Despite all he has done this year, Trevone Boykin is still going to be judged on the result of Saturday’s Top 10 matchup against Kansas State, coach Gary Patterson said.
“That’s just the way it is. Quarterbacks get judged in the biggest games they can possibly play in,” Patterson said.
Saturday night’s matchup between the No. 6 Horned Frogs and No. 7 Kansas State certainly qualifies as the biggest game so far this year — for both teams. The winner could have the inside track to the conference championship and perhaps a spot in history’s first College Football Playoff.

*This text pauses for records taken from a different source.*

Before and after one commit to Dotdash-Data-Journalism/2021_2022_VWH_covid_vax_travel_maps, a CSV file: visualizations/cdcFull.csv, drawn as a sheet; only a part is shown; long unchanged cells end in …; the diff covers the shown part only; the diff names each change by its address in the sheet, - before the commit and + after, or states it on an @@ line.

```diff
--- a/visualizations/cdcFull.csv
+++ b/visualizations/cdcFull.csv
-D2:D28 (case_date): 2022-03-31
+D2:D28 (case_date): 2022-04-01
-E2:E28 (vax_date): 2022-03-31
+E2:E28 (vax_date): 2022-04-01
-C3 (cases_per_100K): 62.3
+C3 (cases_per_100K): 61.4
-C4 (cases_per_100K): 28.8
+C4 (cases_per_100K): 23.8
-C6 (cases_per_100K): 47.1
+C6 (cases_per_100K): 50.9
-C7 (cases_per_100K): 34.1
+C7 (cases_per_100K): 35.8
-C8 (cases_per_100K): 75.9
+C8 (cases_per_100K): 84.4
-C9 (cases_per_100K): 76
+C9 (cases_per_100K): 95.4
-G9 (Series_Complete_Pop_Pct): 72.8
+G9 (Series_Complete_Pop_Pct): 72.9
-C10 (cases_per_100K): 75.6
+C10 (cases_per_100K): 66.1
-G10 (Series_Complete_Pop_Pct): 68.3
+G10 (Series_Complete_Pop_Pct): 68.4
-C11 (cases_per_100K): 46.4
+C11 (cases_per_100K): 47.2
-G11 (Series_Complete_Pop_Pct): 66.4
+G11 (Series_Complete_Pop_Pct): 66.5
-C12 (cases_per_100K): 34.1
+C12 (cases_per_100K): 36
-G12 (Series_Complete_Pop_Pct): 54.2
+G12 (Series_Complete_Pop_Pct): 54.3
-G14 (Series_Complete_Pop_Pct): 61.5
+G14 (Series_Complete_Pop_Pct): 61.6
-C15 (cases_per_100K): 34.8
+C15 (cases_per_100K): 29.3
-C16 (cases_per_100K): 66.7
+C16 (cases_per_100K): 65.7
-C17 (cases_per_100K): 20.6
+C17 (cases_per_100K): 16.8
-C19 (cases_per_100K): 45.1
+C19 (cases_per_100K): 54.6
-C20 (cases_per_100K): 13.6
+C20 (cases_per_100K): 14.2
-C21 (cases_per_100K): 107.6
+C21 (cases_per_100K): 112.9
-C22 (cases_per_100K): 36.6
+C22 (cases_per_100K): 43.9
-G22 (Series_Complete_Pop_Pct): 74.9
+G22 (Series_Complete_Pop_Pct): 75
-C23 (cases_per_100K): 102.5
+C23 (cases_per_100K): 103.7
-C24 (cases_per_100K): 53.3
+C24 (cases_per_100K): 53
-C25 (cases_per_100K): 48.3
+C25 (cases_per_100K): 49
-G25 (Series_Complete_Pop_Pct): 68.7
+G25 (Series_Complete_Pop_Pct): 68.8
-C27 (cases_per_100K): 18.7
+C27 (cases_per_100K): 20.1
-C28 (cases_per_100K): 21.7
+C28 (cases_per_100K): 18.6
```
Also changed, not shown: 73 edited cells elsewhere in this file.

“This’ll be the game he’ll be judged on,” Patterson said. “Like Andy Dalton, sophomore year, he got judged on how he played against Oklahoma. Junior year, he got that and the Fiesta Bowl. Then finally, he was able to do it against Utah, and he was able to play in the Rose Bowl.”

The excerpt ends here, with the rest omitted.